For information on making dovetail templates, see our beginner site Common Woodworking.

I have used this dovetail template for 45 years. I have used others too, bot none come close to this one for ease of use and quickness. The steps for making it are simple. You can have one done in about ten minutes. Accuracy is critical because every dovetail you make in the future will rely on the lines that follow the guide. You can make them with different angles but I usually use only a 1-7 ratio unless I am working on a restoration project. Any wood, including pine, will work fine and because no knife or metal tool touches it, only a pencil, it will last for your lifetime as mine has.

I’m preparing the steps to show how it’s done, for those who haven’t got my book. I have another booklet, not yet published, on making different types of templates I’ve taken from templates from the 18-1900’s

This particular template works for every type of dovetail including hounds tooth, hidden, lap and half lap types.

7 Comments

  1. Paul Sellers on 12 December 2011 at 11:38 pm

    There are many variations on the theme. Thanks, Paul



  2. Alexander Van Parys Piergili on 19 May 2013 at 10:34 pm

    Where can I find references for making the templates?
    Thanks for the superb work and teaching materials!



  3. Mark on 9 April 2019 at 8:00 am

    So I have made the dovetail template but embarrassingly I still do not know how to use it yet. If you can point me in the right direction, I’d be much obliged. Thanks ?



    • Paul Sellers on 9 April 2019 at 8:35 pm

      Yes, if you go to our commonwoodworking site you’ll find the information you need there.



  4. Jack Chidley on 21 April 2019 at 9:14 am

    Paul, where can I find this “booklet […] on making different types of templates I’ve taken from templates from the 18-1900s”?

    I am slowly reading through your blog. The posts are thought provoking and some read like poems. I was inspired to build a workbench: I fitted an old Woden 18B/2 vice. It’s well worn in a works so smoothly.

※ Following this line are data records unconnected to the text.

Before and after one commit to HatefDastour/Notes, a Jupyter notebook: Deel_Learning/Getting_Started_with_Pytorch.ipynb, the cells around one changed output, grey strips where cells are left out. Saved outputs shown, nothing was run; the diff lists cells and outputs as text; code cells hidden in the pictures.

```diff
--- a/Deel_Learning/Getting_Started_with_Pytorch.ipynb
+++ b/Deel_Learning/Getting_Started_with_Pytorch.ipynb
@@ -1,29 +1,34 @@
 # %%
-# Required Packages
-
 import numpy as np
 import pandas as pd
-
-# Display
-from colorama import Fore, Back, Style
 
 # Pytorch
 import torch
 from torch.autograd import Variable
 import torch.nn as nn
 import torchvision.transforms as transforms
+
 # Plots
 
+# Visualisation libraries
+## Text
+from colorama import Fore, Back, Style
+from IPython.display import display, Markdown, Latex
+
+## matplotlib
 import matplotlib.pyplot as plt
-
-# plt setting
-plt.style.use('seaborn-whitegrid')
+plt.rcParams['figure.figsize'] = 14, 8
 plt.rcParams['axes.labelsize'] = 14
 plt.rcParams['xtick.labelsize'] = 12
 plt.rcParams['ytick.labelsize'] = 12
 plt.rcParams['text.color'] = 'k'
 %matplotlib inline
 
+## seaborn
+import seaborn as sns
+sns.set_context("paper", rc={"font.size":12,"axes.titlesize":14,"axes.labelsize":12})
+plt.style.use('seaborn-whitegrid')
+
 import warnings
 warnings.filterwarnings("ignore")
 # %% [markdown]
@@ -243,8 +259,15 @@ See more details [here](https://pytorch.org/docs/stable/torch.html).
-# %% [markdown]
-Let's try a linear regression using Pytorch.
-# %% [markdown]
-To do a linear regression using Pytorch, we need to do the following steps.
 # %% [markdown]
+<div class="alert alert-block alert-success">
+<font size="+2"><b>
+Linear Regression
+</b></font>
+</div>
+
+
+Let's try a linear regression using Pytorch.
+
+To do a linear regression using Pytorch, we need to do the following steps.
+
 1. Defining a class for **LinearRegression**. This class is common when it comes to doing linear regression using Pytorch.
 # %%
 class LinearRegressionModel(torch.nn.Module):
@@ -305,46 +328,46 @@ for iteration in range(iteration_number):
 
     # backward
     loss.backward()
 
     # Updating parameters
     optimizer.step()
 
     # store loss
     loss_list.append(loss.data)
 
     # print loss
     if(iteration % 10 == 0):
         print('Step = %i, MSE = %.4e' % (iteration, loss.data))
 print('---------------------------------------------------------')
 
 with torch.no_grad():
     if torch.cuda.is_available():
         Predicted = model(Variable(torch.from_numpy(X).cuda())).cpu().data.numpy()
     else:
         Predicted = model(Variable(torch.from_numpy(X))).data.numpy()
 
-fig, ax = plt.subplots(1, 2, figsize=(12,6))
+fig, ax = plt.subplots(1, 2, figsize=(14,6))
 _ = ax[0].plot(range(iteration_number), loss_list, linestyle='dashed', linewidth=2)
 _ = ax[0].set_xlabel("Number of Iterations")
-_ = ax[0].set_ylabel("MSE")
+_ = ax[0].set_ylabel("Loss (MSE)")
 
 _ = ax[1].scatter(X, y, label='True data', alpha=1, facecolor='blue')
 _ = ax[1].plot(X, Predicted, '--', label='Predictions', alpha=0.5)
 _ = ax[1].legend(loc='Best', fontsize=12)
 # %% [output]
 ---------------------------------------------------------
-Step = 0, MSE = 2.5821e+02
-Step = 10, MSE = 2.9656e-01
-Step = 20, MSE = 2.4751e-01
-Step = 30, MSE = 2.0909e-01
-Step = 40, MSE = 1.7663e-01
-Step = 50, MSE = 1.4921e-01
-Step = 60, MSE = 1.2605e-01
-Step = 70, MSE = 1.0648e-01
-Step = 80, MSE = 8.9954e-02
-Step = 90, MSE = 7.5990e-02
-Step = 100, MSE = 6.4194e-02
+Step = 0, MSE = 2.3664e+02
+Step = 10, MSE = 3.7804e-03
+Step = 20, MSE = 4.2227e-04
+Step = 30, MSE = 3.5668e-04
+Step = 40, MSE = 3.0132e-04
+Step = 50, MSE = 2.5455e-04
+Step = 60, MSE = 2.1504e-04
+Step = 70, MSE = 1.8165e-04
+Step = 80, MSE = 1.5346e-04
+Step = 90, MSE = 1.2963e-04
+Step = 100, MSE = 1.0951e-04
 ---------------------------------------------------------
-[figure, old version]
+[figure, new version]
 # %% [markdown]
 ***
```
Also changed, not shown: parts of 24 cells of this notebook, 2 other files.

    Now I must tackle what I fear – dovetails.

    Jack



    • Paul Sellers on 21 April 2019 at 10:38 am

      It’s not available, Jack, not any more I’m afraid.



  • mt on A Note About WoodTom, I feel your pain. The South West [TX] isn't doing any better. Paid $7.50 each for some 8' SYP 2x4's. Gets much higher and my next "just throwing something together quick" proj…
  • John on Prepping Wood III@Andrew, you want to regard how a tree grows - well not palms - but just about every other plant we call a "tree". Conifers and hardwoods are essentially a sequence of cones, each…
  • Andy Hastings on A Note About WoodAnother problem here in Northern California we have is the lack of air-dryed or even wet/green hardwoods. All I can find are slabs from small sawers sawn to 8/4. Nice stock for liv…
  • Andy Hastings on A Note About WoodHere in California we too are experiencing huge price increases. The industry has taken the bait and blames it on the virus. First they said they cut production as they thought the…
  • Dick Sargent on Why Shrink?This was required to try and maintain the proper balance of the prop.
  • Dick Sargent on Why Shrink?Years ago while studying to be an aircraft mechanic we were taught to store wooden propellers horizontally. The reason being that the most moisture would settle to the lower side o…
  • Jim Monette on I Rely on Two or Three Plain PlanesI have a Stanley#4 handyman, painted blue, from the sixties. Are the older Stanley #4s better than mine? Would my work benefit by getting an older version? Thanks.